### Exercise aim
With pictures left out, set down every record word for word.

Excerpted data below:

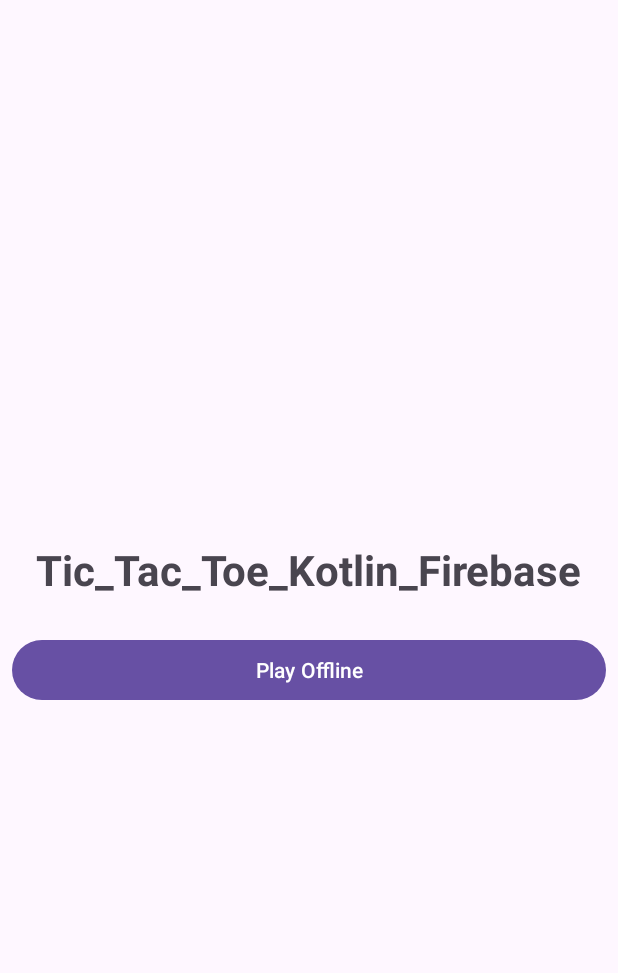
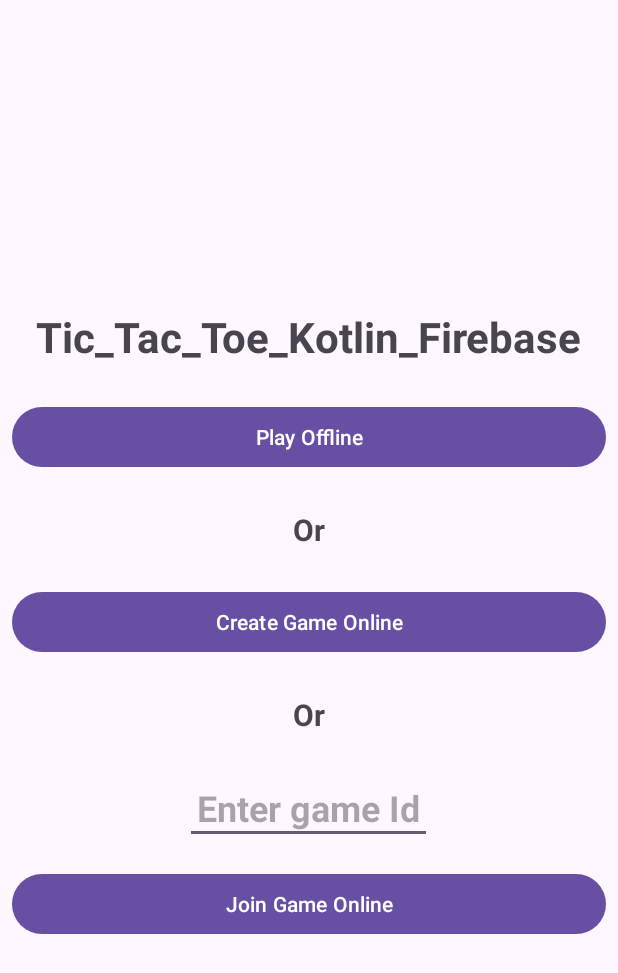
Before and after one commit to dusenkot/Tic_Tac_Toe_Kotlin_-Firebase, an Android app: the screen it shows after launch (MainActivity), on a phone screen of 412 x 824 dp. Shown: the top 973 px of the screen. Run offline under Robolectric (Android 15) with nearby library versions, the phone set to English and light mode, and no system bars; our stand-ins replace Firebase (no records; nobody signed in at launch, a user with empty details on screens opened directly).

Commit message:
init:project

```diff
--- a/app/build.gradle.kts
+++ b/app/build.gradle.kts
@@ -1,6 +1,7 @@
 plugins {
     alias(libs.plugins.androidApplication)
     alias(libs.plugins.jetbrainsKotlinAndroid)
+    id("com.google.gms.google-services")
 }
 
 android {
@@ -45,6 +46,7 @@ dependencies {
     implementation(libs.material)
     implementation(libs.androidx.activity)
     implementation(libs.androidx.constraintlayout)
+    implementation(libs.firebase.firestore)
     testImplementation(libs.junit)
     androidTestImplementation(libs.androidx.junit)
     androidTestImplementation(libs.androidx.espresso.core)
--- a/app/src/main/res/layout/activity_main.xml
+++ b/app/src/main/res/layout/activity_main.xml
@@ -25,6 +25,48 @@
         android:text="Play Offline"
         android:layout_margin="8dp"
         android:padding="8dp"/>
+    <TextView
+        android:layout_width="wrap_content"
+        android:layout_height="wrap_content"
+        android:text="Or"
+        android:textStyle="bold"
+        android:textSize="20sp"
+        android:layout_margin="8dp"
+        android:padding="8dp"/>
 
+    <Button
+        android:layout_width="match_parent"
+        android:layout_height="wrap_content"
+        android:id="@+id/create_online_game_btn"
+        android:text="Create Game Online"
+        android:layout_margin="8dp"
+        android:padding="8dp"/>
+
+    <TextView
+        android:layout_width="wrap_content"
+        android:layout_height="wrap_content"
+        android:text="Or"
+        android:textStyle="bold"
+        android:textSize="20sp"
+        android:layout_margin="8dp"
+        android:padding="8dp"/>
+    <EditText
+        android:layout_width="wrap_content"
+        android:layout_height="wrap_content"
+        android:id="@+id/game_id_input"
+        android:textSize="24sp"
+        android:textStyle="bold"
+        android:layout_margin="8dp"
+        android:inputType="number"
+        android:padding="8dp"
+        android:hint="Enter game Id"/>
+
+    <Button
+        android:layout_width="match_parent"
+        android:layout_height="wrap_content"
+        android:id="@+id/join_online_play_btn"
+        android:text="Join Game Online"
+        android:layout_margin="8dp"
+        android:padding="8dp"/>
 
 </LinearLayout>
--- a/build.gradle.kts
+++ b/build.gradle.kts
@@ -1,3 +1,8 @@
+buildscript {
+    dependencies {
+        classpath(libs.google.services)
+    }
+}
 // Top-level build file where you can add configuration options common to all sub-projects/modules.
 plugins {
     alias(libs.plugins.androidApplication) apply false
--- a/gradle/libs.versions.toml
+++ b/gradle/libs.versions.toml
@@ -9,6 +9,8 @@ appcompat = "1.6.1"
 material = "1.10.0"
 activity = "1.8.0"
 constraintlayout = "2.1.4"
+googleServices = "4.4.1"
+firebaseFirestore = "24.11.0"
 
 [libraries]
 androidx-core-ktx = { group = "androidx.core", name = "core-ktx", version.ref = "coreKtx" }
@@ -19,6 +21,8 @@ androidx-appcompat = { group = "androidx.appcompat", name = "appcompat", version
 material = { group = "com.google.android.material", name = "material", version.ref = "material" }
 androidx-activity = { group = "androidx.activity", name = "activity", version.ref = "activity" }
 androidx-constraintlayout = { group = "androidx.constraintlayout", name = "constraintlayout", version.ref = "constraintlayout" }
+google-services = { group = "com.google.gms", name = "google-services", version.ref = "googleServices" }
+firebase-firestore = { group = "com.google.firebase", name = "firebase-firestore", version.ref = "firebaseFirestore" }
 
 [plugins]
 androidApplication = { id = "com.android.application", version.ref = "agp" }
```
Also changed, not shown: app/src/main/java/com/example/tic_tac_toe_kotlin_firebase/GameActivity.kt (+62 -31 lines), app/src/main/java/com/example/tic_tac_toe_kotlin_firebase/GameData.kt (+25 -1 lines), app/src/main/java/com/example/tic_tac_toe_kotlin_firebase/GameModel.kt (+5 -4 lines), app/src/main/java/com/example/tic_tac_toe_kotlin_firebase/MainActivity.kt (+55 -9 lines), 1 other file.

End of Excerpted data.

### Solution
Before and after one commit to dusenkot/Tic_Tac_Toe_Kotlin_-Firebase, an Android app: the screen it shows after launch (MainActivity), on a phone screen of 412 x 824 dp. Shown: the top 973 px of the screen. Run offline under Robolectric (Android 15) with nearby library versions, the phone set to English and light mode, and no system bars; our stand-ins replace Firebase (no records; nobody signed in at launch, a user with empty details on screens opened directly).

Commit message:
init:project

```diff
--- a/app/build.gradle.kts
+++ b/app/build.gradle.kts
@@ -1,6 +1,7 @@
 plugins {
     alias(libs.plugins.androidApplication)
     alias(libs.plugins.jetbrainsKotlinAndroid)
+    id("com.google.gms.google-services")
 }
 
 android {
@@ -45,6 +46,7 @@ dependencies {
     implementation(libs.material)
     implementation(libs.androidx.activity)
     implementation(libs.androidx.constraintlayout)
+    implementation(libs.firebase.firestore)
     testImplementation(libs.junit)
     androidTestImplementation(libs.androidx.junit)
     androidTestImplementation(libs.androidx.espresso.core)
--- a/app/src/main/res/layout/activity_main.xml
+++ b/app/src/main/res/layout/activity_main.xml
@@ -25,6 +25,48 @@
         android:text="Play Offline"
         android:layout_margin="8dp"
         android:padding="8dp"/>
+    <TextView
+        android:layout_width="wrap_content"
+        android:layout_height="wrap_content"
+        android:text="Or"
+        android:textStyle="bold"
+        android:textSize="20sp"
+        android:layout_margin="8dp"
+        android:padding="8dp"/>
 
+    <Button
+        android:layout_width="match_parent"
+        android:layout_height="wrap_content"
+        android:id="@+id/create_online_game_btn"
+        android:text="Create Game Online"
+        android:layout_margin="8dp"
+        android:padding="8dp"/>
+
+    <TextView
+        android:layout_width="wrap_content"
+        android:layout_height="wrap_content"
+        android:text="Or"
+        android:textStyle="bold"
+        android:textSize="20sp"
+        android:layout_margin="8dp"
+        android:padding="8dp"/>
+    <EditText
+        android:layout_width="wrap_content"
+        android:layout_height="wrap_content"
+        android:id="@+id/game_id_input"
+        android:textSize="24sp"
+        android:textStyle="bold"
+        android:layout_margin="8dp"
+        android:inputType="number"
+        android:padding="8dp"
+        android:hint="Enter game Id"/>
+
+    <Button
+        android:layout_width="match_parent"
+        android:layout_height="wrap_content"
+        android:id="@+id/join_online_play_btn"
+        android:text="Join Game Online"
+        android:layout_margin="8dp"
+        android:padding="8dp"/>
 
 </LinearLayout>
--- a/build.gradle.kts
+++ b/build.gradle.kts
@@ -1,3 +1,8 @@
+buildscript {
+    dependencies {
+        classpath(libs.google.services)
+    }
+}
 // Top-level build file where you can add configuration options common to all sub-projects/modules.
 plugins {
     alias(libs.plugins.androidApplication) apply false
--- a/gradle/libs.versions.toml
+++ b/gradle/libs.versions.toml
@@ -9,6 +9,8 @@ appcompat = "1.6.1"
 material = "1.10.0"
 activity = "1.8.0"
 constraintlayout = "2.1.4"
+googleServices = "4.4.1"
+firebaseFirestore = "24.11.0"
 
 [libraries]
 androidx-core-ktx = { group = "androidx.core", name = "core-ktx", version.ref = "coreKtx" }
@@ -19,6 +21,8 @@ androidx-appcompat = { group = "androidx.appcompat", name = "appcompat", version
 material = { group = "com.google.android.material", name = "material", version.ref = "material" }
 androidx-activity = { group = "androidx.activity", name = "activity", version.ref = "activity" }
 androidx-constraintlayout = { group = "androidx.constraintlayout", name = "constraintlayout", version.ref = "constraintlayout" }
+google-services = { group = "com.google.gms", name = "google-services", version.ref = "googleServices" }
+firebase-firestore = { group = "com.google.firebase", name = "firebase-firestore", version.ref = "firebaseFirestore" }
 
 [plugins]
 androidApplication = { id = "com.android.application", version.ref = "agp" }
```
Also changed, not shown: app/src/main/java/com/example/tic_tac_toe_kotlin_firebase/GameActivity.kt (+62 -31 lines), app/src/main/java/com/example/tic_tac_toe_kotlin_firebase/GameData.kt (+25 -1 lines), app/src/main/java/com/example/tic_tac_toe_kotlin_firebase/GameModel.kt (+5 -4 lines), app/src/main/java/com/example/tic_tac_toe_kotlin_firebase/MainActivity.kt (+55 -9 lines), 1 other file.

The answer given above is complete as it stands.